October is more than ADHD Awareness Month for me. It’s also a reminder of the struggles I’ve overcome with my own mental health, and why I committed my career to helping others that struggle as I did.
As a child with ADHD, I was very disorganized in school—so much so that I would lose not only my homework but also my backpack. Teachers would admonish me by saying “you need to focus” and “you could do well if you applied yourself” without knowing what I was going through. At the time, I didn’t know what I was dealing with either.
Those comments, and my own lack of understanding about my condition, had a negative impact on my mental health. I wasn’t having the same experience or receiving the same support as other kids; I knew I was different. Because of that, I went through bouts of depression beginning in middle school and throughout my life.
When I was tested and diagnosed as an adult, the psychologist said I had the worst case of adult ADHD she had seen in her practice.
My struggle with ADHD, however, is not unique. The disorder impacts roughly 10.5 million adults in the United States. Many of those cases stem from the disorder persisting in children who go undiagnosed.
Picture ADHD. Often what comes to mind is a young boy bouncing off the walls. But the cases often overlooked are those children that seem to be paying attention, even when they’re not—words go in one ear and out the other. This inattentive subtype contradicts our preconceived notions of what ADHD is “supposed” to look like and has led to it being severely underdiagnosed in many cases.

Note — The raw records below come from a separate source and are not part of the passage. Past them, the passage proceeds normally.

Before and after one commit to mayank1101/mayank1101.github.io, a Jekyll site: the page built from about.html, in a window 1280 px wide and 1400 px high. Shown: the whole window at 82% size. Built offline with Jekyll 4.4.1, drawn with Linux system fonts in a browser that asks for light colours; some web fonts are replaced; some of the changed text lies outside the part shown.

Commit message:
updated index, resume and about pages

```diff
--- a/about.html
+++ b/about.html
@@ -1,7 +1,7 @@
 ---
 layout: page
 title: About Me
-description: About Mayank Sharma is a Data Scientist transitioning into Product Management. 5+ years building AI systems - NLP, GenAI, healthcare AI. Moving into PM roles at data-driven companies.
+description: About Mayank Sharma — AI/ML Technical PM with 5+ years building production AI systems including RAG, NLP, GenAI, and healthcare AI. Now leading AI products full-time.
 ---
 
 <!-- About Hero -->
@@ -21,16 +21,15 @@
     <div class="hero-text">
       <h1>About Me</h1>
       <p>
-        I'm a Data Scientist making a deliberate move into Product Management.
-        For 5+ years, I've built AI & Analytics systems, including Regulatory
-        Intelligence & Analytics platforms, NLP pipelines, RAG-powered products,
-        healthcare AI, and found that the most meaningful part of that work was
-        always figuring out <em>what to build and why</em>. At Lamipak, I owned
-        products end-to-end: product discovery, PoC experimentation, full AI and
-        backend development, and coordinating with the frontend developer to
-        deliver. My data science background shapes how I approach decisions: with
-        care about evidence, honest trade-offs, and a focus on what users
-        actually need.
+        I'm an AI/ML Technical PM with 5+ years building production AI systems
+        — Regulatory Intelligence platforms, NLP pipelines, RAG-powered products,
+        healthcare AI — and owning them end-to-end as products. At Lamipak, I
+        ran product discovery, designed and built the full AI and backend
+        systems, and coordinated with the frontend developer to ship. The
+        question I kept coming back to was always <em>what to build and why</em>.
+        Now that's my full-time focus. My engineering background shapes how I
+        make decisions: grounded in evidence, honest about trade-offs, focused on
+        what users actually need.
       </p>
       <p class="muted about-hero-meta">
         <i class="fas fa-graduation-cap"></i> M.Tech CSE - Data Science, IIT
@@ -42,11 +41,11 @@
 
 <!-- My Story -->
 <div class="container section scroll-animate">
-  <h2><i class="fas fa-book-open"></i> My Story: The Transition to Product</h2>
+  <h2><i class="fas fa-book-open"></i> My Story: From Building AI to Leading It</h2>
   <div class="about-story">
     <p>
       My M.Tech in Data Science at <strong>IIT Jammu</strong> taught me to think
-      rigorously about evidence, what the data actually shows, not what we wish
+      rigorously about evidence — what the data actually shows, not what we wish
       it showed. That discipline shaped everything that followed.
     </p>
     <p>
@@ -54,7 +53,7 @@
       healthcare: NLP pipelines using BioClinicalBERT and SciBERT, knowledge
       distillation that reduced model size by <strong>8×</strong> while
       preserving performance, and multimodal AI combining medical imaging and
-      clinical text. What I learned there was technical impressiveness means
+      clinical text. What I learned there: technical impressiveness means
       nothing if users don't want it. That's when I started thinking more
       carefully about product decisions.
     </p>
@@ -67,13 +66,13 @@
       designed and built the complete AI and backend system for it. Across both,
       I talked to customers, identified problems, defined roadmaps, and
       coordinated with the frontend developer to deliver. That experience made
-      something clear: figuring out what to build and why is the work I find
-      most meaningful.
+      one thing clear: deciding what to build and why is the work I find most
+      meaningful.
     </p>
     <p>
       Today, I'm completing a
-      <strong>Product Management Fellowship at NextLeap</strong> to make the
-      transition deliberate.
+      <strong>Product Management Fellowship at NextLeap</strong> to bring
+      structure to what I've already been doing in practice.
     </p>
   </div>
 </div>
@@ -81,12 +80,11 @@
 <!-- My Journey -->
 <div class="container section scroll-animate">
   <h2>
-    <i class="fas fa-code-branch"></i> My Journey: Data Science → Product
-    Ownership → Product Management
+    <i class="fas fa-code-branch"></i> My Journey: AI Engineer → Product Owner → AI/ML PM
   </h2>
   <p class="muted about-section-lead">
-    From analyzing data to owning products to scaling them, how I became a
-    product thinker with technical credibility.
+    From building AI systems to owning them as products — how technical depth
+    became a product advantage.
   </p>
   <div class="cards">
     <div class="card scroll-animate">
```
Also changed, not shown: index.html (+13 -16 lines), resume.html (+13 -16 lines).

Adults that struggle with ADHD, particularly when undiagnosed or untreated, are more likely to develop addictions or substance use disorders. A 2020 ADDitude Magazine survey found that more than 15 percent of adults with ADHD relied upon alcohol and drugs during the past year—nearly triple the rate when compared to adults without ADHD.
Many adults with ADHD may also have problems regulating their emotions, and may display anger, impatience, an inability to get along at work, self-doubt and have difficulty managing stress. I endured depressive episodes for years during my own struggle with ADHD. I tried different medications, but any symptom relief was negated by drastic weight gain and other severe side effects.
My own mental health struggle helped me find my passion in the world of neuroscience, where I was first exposed to alternative treatment methods. These cutting-edge treatments included transcranial magnetic stimulation (TMS), ketamine infusion and neurofeedback, among others, all of which have shown to be effective at alleviating symptoms of ADHD, depression, Bipolar Disorder, PTSD, OCD, insomnia and more.
Many people have endured struggles similar to mine but aren’t aware of the alternative treatments available to them. Because of this, it’s important to continue raising awareness about how ADHD presents itself and how we can best treat it.
It’s not necessary to have a story like mine to help someone struggling with ADHD or other mental health disorders. However, I’m grateful every day that my journey led me here, and that my team at TMS & Brain Health gets to help those struggling with these life-changing treatment methods.
Ben Spielberg is the CEO and founding neuroscientist of TMS & Brain Health, an innovative brain health center based in Santa Monica and Los Angeles. TMS & Brain Health specializes in treating numerous mental health disorders through the use of cutting-edge treatments – such as TMS, ketamine infusion and neurofeedback – and by creating personalized treatment regimens for its patients.